-- About this task --
Check every line of the data for the string "sorted" and copy the ones that have it.

====================

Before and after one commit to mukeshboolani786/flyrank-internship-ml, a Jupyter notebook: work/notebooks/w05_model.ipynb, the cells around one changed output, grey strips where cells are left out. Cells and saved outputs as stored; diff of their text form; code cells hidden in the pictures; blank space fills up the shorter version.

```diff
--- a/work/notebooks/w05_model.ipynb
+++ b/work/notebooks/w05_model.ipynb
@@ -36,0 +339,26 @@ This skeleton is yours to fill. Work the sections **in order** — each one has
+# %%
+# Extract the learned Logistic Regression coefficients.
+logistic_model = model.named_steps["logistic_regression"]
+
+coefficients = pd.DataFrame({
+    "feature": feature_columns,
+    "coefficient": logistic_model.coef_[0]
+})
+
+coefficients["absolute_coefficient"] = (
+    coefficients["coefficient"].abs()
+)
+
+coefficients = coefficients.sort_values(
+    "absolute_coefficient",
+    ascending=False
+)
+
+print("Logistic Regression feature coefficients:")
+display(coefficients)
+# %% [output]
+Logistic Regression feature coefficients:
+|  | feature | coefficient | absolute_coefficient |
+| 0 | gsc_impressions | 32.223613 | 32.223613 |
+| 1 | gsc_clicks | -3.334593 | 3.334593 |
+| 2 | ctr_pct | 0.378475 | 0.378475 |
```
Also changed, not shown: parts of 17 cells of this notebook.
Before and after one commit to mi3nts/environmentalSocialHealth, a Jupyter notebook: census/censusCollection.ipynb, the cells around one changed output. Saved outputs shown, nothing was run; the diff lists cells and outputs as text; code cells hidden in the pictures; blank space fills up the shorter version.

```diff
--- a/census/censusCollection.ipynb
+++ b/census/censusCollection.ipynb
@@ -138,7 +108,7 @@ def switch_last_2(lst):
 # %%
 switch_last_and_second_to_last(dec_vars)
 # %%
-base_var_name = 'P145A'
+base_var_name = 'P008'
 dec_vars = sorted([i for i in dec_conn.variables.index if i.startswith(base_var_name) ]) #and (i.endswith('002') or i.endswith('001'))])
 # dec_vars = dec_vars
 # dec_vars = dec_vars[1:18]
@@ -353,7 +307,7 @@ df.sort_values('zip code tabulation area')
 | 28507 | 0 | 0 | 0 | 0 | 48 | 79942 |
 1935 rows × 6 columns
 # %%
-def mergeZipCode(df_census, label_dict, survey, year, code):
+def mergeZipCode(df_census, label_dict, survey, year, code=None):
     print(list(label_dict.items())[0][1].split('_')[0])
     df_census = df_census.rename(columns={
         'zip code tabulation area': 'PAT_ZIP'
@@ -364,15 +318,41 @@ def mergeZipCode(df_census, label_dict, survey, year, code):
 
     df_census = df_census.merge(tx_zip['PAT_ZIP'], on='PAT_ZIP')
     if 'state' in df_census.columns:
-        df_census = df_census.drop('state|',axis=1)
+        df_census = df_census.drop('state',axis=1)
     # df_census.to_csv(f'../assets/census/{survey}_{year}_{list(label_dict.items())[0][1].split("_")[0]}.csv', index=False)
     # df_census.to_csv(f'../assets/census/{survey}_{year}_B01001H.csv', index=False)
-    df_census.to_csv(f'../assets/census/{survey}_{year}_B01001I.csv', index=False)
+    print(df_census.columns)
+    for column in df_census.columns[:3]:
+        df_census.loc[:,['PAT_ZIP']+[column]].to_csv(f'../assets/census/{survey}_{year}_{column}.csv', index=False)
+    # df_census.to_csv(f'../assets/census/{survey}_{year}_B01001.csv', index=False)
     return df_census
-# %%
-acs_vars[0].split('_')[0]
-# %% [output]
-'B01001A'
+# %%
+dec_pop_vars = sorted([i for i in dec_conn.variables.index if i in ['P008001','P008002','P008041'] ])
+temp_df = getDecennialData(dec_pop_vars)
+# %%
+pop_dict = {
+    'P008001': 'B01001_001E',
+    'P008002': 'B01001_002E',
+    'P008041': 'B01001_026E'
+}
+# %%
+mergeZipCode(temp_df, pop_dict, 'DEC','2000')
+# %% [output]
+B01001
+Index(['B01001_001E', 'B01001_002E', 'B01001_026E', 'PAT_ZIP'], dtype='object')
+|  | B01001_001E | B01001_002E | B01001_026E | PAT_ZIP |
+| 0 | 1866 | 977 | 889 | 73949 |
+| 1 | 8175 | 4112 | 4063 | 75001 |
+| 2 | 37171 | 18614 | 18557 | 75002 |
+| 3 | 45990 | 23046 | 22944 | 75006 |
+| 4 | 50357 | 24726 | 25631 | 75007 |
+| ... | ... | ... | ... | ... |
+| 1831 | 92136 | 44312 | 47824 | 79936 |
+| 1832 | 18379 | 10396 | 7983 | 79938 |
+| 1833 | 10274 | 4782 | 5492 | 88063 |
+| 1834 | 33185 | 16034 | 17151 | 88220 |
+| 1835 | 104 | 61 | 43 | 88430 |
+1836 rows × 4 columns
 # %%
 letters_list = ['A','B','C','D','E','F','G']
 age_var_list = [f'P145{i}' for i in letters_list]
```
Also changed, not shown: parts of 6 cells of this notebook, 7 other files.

====================

-- Task result --
 dec_vars = sorted([i for i in dec_conn.variables.index if i.startswith(base_var_name) ]) #and (i.endswith('002') or i.endswith('001'))])
+dec_pop_vars = sorted([i for i in dec_conn.variables.index if i in ['P008001','P008002','P008041'] ])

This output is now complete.